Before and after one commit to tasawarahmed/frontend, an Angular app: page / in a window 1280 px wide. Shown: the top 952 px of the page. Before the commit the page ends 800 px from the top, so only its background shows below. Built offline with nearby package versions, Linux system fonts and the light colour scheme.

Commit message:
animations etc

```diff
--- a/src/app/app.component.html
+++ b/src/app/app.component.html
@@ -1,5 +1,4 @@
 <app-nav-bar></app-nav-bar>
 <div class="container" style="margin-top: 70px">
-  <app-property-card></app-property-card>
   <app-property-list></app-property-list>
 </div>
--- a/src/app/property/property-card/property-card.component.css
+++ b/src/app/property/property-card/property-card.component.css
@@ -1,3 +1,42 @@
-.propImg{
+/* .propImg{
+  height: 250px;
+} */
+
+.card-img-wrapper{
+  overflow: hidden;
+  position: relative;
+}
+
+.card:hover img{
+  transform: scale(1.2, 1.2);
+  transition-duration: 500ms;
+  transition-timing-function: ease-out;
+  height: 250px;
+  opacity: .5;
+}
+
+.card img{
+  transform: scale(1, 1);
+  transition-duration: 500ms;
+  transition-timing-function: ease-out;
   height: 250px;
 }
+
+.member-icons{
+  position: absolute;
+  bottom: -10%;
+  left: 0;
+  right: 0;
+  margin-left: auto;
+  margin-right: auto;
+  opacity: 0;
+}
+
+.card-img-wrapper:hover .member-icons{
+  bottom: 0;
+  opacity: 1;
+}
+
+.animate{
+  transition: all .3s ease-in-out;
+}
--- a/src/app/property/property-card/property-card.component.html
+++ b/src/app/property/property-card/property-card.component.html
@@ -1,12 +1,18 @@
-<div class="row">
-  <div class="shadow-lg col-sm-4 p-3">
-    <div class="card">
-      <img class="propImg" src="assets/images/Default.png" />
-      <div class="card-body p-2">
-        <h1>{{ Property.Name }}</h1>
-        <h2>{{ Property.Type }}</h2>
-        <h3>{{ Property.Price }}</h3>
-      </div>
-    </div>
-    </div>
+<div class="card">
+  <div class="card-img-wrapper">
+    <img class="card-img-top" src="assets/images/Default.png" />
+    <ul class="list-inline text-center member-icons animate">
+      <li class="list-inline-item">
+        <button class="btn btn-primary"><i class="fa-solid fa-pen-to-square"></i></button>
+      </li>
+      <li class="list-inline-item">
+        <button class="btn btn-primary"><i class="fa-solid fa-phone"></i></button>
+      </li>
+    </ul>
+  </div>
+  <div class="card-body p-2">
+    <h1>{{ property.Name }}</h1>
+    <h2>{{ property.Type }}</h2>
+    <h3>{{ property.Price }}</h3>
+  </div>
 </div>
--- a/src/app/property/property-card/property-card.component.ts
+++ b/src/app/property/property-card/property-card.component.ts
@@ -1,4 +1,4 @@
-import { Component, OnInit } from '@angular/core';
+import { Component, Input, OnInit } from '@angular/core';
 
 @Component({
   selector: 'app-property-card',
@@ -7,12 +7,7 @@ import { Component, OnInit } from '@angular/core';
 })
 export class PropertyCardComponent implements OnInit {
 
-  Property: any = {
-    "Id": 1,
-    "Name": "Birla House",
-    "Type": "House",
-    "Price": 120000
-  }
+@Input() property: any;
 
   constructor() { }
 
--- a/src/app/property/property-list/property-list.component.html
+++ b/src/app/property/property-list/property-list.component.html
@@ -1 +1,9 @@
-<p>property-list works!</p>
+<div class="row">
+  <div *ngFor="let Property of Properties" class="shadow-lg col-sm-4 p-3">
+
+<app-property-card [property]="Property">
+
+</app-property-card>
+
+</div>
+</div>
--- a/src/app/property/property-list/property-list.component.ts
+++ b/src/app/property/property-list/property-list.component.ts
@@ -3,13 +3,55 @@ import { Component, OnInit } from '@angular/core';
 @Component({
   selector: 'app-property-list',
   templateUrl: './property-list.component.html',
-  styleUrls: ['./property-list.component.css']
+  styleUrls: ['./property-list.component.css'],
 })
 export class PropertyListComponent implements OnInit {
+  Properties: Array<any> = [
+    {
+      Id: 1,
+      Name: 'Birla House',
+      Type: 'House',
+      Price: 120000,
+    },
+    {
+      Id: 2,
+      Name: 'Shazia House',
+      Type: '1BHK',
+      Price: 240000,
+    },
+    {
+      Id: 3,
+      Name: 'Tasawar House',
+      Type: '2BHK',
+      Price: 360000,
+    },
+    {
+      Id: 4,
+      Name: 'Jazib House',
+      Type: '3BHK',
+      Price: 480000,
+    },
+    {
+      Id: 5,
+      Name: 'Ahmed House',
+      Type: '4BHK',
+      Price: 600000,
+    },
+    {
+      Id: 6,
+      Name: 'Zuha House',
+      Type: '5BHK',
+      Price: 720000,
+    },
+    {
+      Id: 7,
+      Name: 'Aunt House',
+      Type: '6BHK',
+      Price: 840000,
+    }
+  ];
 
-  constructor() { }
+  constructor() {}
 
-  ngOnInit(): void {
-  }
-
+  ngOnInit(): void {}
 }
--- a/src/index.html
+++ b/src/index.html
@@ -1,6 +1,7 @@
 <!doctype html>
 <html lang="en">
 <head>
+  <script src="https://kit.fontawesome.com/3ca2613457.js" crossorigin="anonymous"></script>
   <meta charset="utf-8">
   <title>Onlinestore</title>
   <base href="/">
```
#####
- **Aim of the exercise**
The answer must contain every line of the material, unchanged.

- **Exercise output**
Before and after one commit to tasawarahmed/frontend, an Angular app: page / in a window 1280 px wide. Shown: the top 952 px of the page. Before the commit the page ends 800 px from the top, so only its background shows below. Built offline with nearby package versions, Linux system fonts and the light colour scheme.

Commit message:
animations etc

```diff
--- a/src/app/app.component.html
+++ b/src/app/app.component.html
@@ -1,5 +1,4 @@
 <app-nav-bar></app-nav-bar>
 <div class="container" style="margin-top: 70px">
-  <app-property-card></app-property-card>
   <app-property-list></app-property-list>
 </div>
--- a/src/app/property/property-card/property-card.component.css
+++ b/src/app/property/property-card/property-card.component.css
@@ -1,3 +1,42 @@
-.propImg{
+/* .propImg{
+  height: 250px;
+} */
+
+.card-img-wrapper{
+  overflow: hidden;
+  position: relative;
+}
+
+.card:hover img{
+  transform: scale(1.2, 1.2);
+  transition-duration: 500ms;
+  transition-timing-function: ease-out;
+  height: 250px;
+  opacity: .5;
+}
+
+.card img{
+  transform: scale(1, 1);
+  transition-duration: 500ms;
+  transition-timing-function: ease-out;
   height: 250px;
 }
+
+.member-icons{
+  position: absolute;
+  bottom: -10%;
+  left: 0;
+  right: 0;
+  margin-left: auto;
+  margin-right: auto;
+  opacity: 0;
+}
+
+.card-img-wrapper:hover .member-icons{
+  bottom: 0;
+  opacity: 1;
+}
+
+.animate{
+  transition: all .3s ease-in-out;
+}
--- a/src/app/property/property-card/property-card.component.html
+++ b/src/app/property/property-card/property-card.component.html
@@ -1,12 +1,18 @@
-<div class="row">
-  <div class="shadow-lg col-sm-4 p-3">
-    <div class="card">
-      <img class="propImg" src="assets/images/Default.png" />
-      <div class="card-body p-2">
-        <h1>{{ Property.Name }}</h1>
-        <h2>{{ Property.Type }}</h2>
-        <h3>{{ Property.Price }}</h3>
-      </div>
-    </div>
-    </div>
+<div class="card">
+  <div class="card-img-wrapper">
+    <img class="card-img-top" src="assets/images/Default.png" />
+    <ul class="list-inline text-center member-icons animate">
+      <li class="list-inline-item">
+        <button class="btn btn-primary"><i class="fa-solid fa-pen-to-square"></i></button>
+      </li>
+      <li class="list-inline-item">
+        <button class="btn btn-primary"><i class="fa-solid fa-phone"></i></button>
+      </li>
+    </ul>
+  </div>
+  <div class="card-body p-2">
+    <h1>{{ property.Name }}</h1>
+    <h2>{{ property.Type }}</h2>
+    <h3>{{ property.Price }}</h3>
+  </div>
 </div>
--- a/src/app/property/property-card/property-card.component.ts
+++ b/src/app/property/property-card/property-card.component.ts
@@ -1,4 +1,4 @@
-import { Component, OnInit } from '@angular/core';
+import { Component, Input, OnInit } from '@angular/core';
 
 @Component({
   selector: 'app-property-card',
@@ -7,12 +7,7 @@ import { Component, OnInit } from '@angular/core';
 })
 export class PropertyCardComponent implements OnInit {
 
-  Property: any = {
-    "Id": 1,
-    "Name": "Birla House",
-    "Type": "House",
-    "Price": 120000
-  }
+@Input() property: any;
 
   constructor() { }
 
--- a/src/app/property/property-list/property-list.component.html
+++ b/src/app/property/property-list/property-list.component.html
@@ -1 +1,9 @@
-<p>property-list works!</p>
+<div class="row">
+  <div *ngFor="let Property of Properties" class="shadow-lg col-sm-4 p-3">
+
+<app-property-card [property]="Property">
+
+</app-property-card>
+
+</div>
+</div>
--- a/src/app/property/property-list/property-list.component.ts
+++ b/src/app/property/property-list/property-list.component.ts
@@ -3,13 +3,55 @@ import { Component, OnInit } from '@angular/core';
 @Component({
   selector: 'app-property-list',
   templateUrl: './property-list.component.html',
-  styleUrls: ['./property-list.component.css']
+  styleUrls: ['./property-list.component.css'],
 })
 export class PropertyListComponent implements OnInit {
+  Properties: Array<any> = [
+    {
+      Id: 1,
+      Name: 'Birla House',
+      Type: 'House',
+      Price: 120000,
+    },
+    {
+      Id: 2,
+      Name: 'Shazia House',
+      Type: '1BHK',
+      Price: 240000,
+    },
+    {
+      Id: 3,
+      Name: 'Tasawar House',
+      Type: '2BHK',
+      Price: 360000,
+    },
+    {
+      Id: 4,
+      Name: 'Jazib House',
+      Type: '3BHK',
+      Price: 480000,
+    },
+    {
+      Id: 5,
+      Name: 'Ahmed House',
+      Type: '4BHK',
+      Price: 600000,
+    },
+    {
+      Id: 6,
+      Name: 'Zuha House',
+      Type: '5BHK',
+      Price: 720000,
+    },
+    {
+      Id: 7,
+      Name: 'Aunt House',
+      Type: '6BHK',
+      Price: 840000,
+    }
+  ];
 
-  constructor() { }
+  constructor() {}
 
-  ngOnInit(): void {
-  }
-
+  ngOnInit(): void {}
 }
--- a/src/index.html
+++ b/src/index.html
@@ -1,6 +1,7 @@
 <!doctype html>
 <html lang="en">
 <head>
+  <script src="https://kit.fontawesome.com/3ca2613457.js" crossorigin="anonymous"></script>
   <meta charset="utf-8">
   <title>Onlinestore</title>
   <base href="/">
```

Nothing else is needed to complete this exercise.